Browse Prior Art Database

Method for sorting z/OS files containing variable length records by control field locations relative to the end of a record

IP.com Disclosure Number: IPCOM000021699D
Original Publication Date: 2004-Feb-03
Included in the Prior Art Database: 2004-Feb-03
Document File: 3 page(s) / 43K

Publishing Venue

IBM

Abstract

The limitation imposed by the requirement that sort control field location must be specified relative to the beginning of an input record is circumvented by allowing a file to be sorted by control fields which are located relative to the end of the record. An intermediate file is created where the control fields have been appended to the front of the record. Because they are now at the front, the appended fields can be described by the SORT FIELDS parameter, and traditional sort can handle this intermediate file. Control statements are read to indicate where the control fields are and how long they are. Because it is control statement driven, this concept can be used to create a generalized utility which can be used to process any file containing variable-length records without any customized programming.

This text was extracted from a PDF file.
This is the abbreviated version, containing approximately 47% of the total text.

Page 1 of 3

Method for sorting z/OS files containing variable length records by control field locations relative to the end of a record

Background

The ability to sort a z/OS sequential file or PDS member is a very common function. Tools such as SYNCSORT and DFSORT provide very generalized, control statement driven functions for performing such sorts. A 'SORT' control statement is accepted by these products, in which the descriptions of the control fields by which record is to be sorted is provided. The following components are specified in on the FIELDS parameter of the SORT control statement:
(p,m,f,s) where: p indicates the first byte of a control field relative to the beginning of the input record m indicates the length of the control field f indicates the physical format of the control field s indicates how the control field is to be ordered
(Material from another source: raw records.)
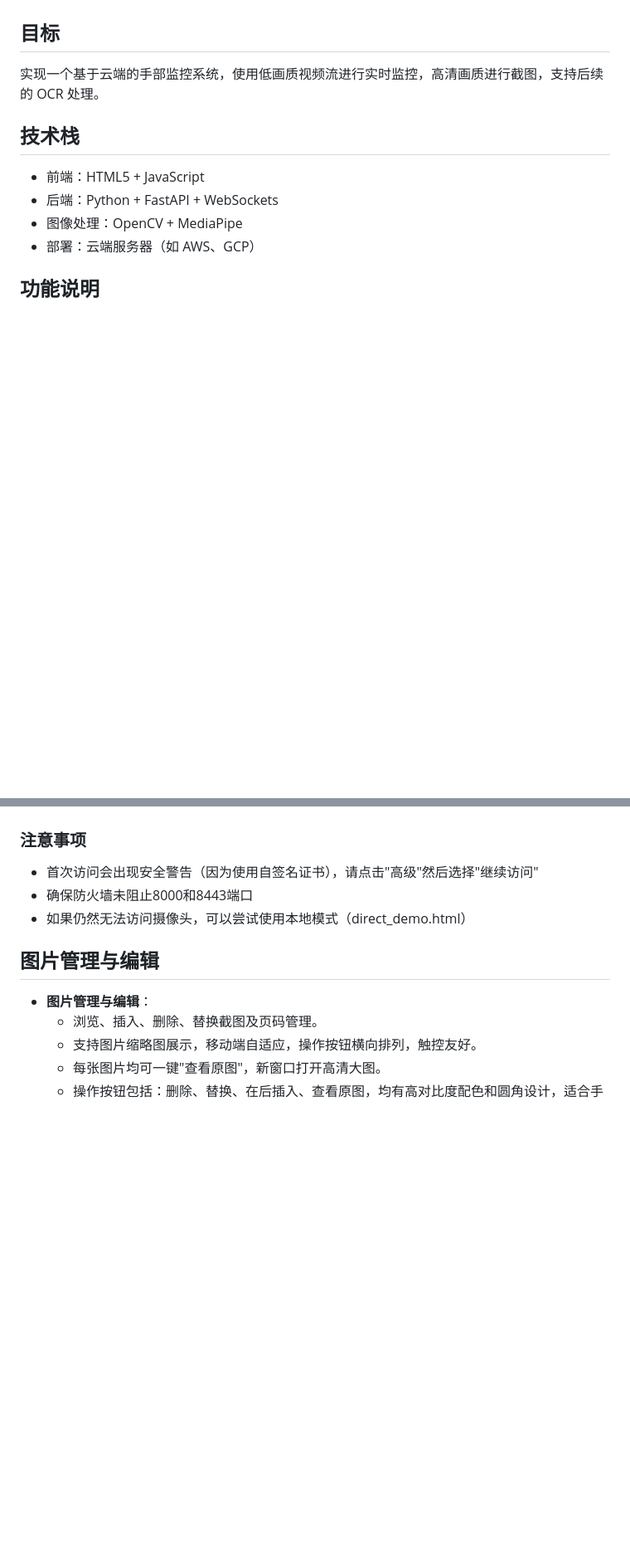
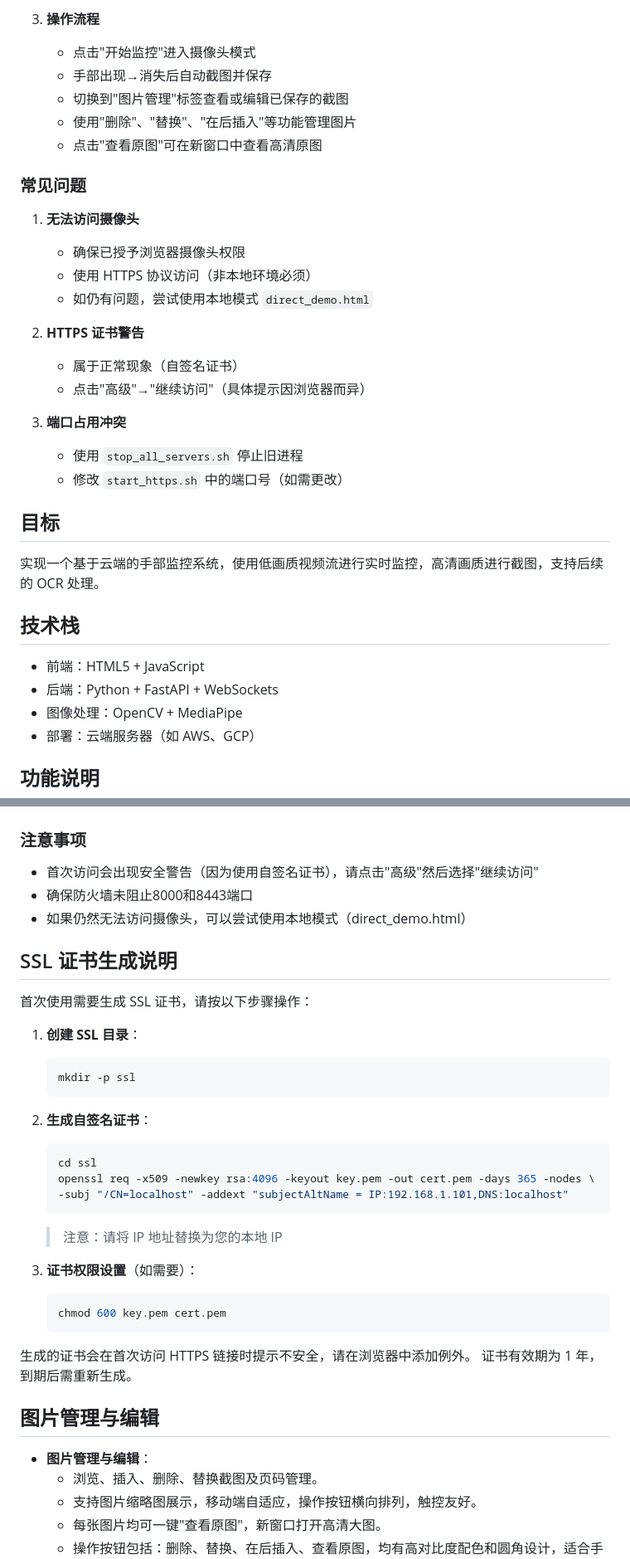
Before and after one commit to peter29ljf/ai-cam, a Markdown page: README.md, 2 parts joined by grey strips. Shown at 83% size. Drawn GitHub-style; blank space fills up the shorter version.

````diff
--- a/README.md
+++ b/README.md
@@ -5,3 +81,24 @@
+3. **操作流程**
+   - 点击"开始监控"进入摄像头模式
+   - 手部出现→消失后自动截图并保存
+   - 切换到"图片管理"标签查看或编辑已保存的截图
+   - 使用"删除"、"替换"、"在后插入"等功能管理图片
+   - 点击"查看原图"可在新窗口中查看高清原图
+
+### 常见问题
+
+1. **无法访问摄像头**
+   - 确保已授予浏览器摄像头权限
+   - 使用 HTTPS 协议访问（非本地环境必须）
+   - 如仍有问题，尝试使用本地模式 `direct_demo.html`
+
+2. **HTTPS 证书警告**
+   - 属于正常现象（自签名证书）
+   - 点击"高级"→"继续访问"（具体提示因浏览器而异）
+
+3. **端口占用冲突**
+   - 使用 `stop_all_servers.sh` 停止旧进程
+   - 修改 `start_https.sh` 中的端口号（如需更改）
 
 ## 目标
 实现一个基于云端的手部监控系统，使用低画质视频流进行实时监控，高清画质进行截图，支持后续的 OCR 处理。
@@ -178,6 +275,31 @@ project-root/
 - 确保防火墙未阻止8000和8443端口
 - 如果仍然无法访问摄像头，可以尝试使用本地模式（direct_demo.html）
 
+## SSL 证书生成说明
+
+首次使用需要生成 SSL 证书，请按以下步骤操作：
+
+1. **创建 SSL 目录**：
+   ```bash
+   mkdir -p ssl
+   ```
+
+2. **生成自签名证书**：
+   ```bash
+   cd ssl
+   openssl req -x509 -newkey rsa:4096 -keyout key.pem -out cert.pem -days 365 -nodes \
+   -subj "/CN=localhost" -addext "subjectAltName = IP:192.168.1.101,DNS:localhost"
+   ```
+   > 注意：请将 IP 地址替换为您的本地 IP
+
+3. **证书权限设置**（如需要）：
+   ```bash
+   chmod 600 key.pem cert.pem
+   ```
+
+生成的证书会在首次访问 HTTPS 链接时提示不安全，请在浏览器中添加例外。
+证书有效期为 1 年，到期后需重新生成。
+
 ## 图片管理与编辑
 - **图片管理与编辑**：
   - 浏览、插入、删除、替换截图及页码管理。
````
Also changed, not shown: other parts of README.md (+76 -0 lines).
In many instances, the above 4 sub-parameters are sufficient to describe a control field in a record; however, in the case of a variable length record, the records may be formatted such that the fields of interest for sorting are trailer fields which have a fixed location, relative to the end of the record instead of the beginning. For example, IMS log records have a trailing time stamp and trailing sequence number which, while they may have different locations relative to the beginning of the record, the location is fixed and predictable relative to the end. A limitation of the sort tools is that, in such cases, the above sub-parameters on the FIELDS parameter cannot define the control field, and the record cannot be sorted by this control field.

The only known way around this problem is to write application code or sort exits to perform the desired sort operation.

The current invention circumvents this limitation of the FIELD parameter and allows a file to be sorted by control fields which are located relative to the end of the record by creating an intermediate file where the control fields have been appended to the front of the record. Because they are now at the front, the appended fields can be described by the FIELDS parameter, and traditional sort can handle this intermediate file. The invention reads control statements which indicate where the control fields are and how long they are. Because it is control statement driven, the invention is a generalized utility which can be used by any file containing variable-length records without any customized programming.

Summary

The invention works through a three step process:

1) Run a preprocessor step in which some control statements are provided to indicate:

a) Location of the first byte of the control field(s), relative to the end of the record.

b) Length of the search fields.

1

Page 2 of 3

The invention then creates an intermediate file in which the control fields from

each record have been extracted and appended to the front of each corresponding

record.

Each new record now has the following new characteristics:

a) An additional copy of the cont...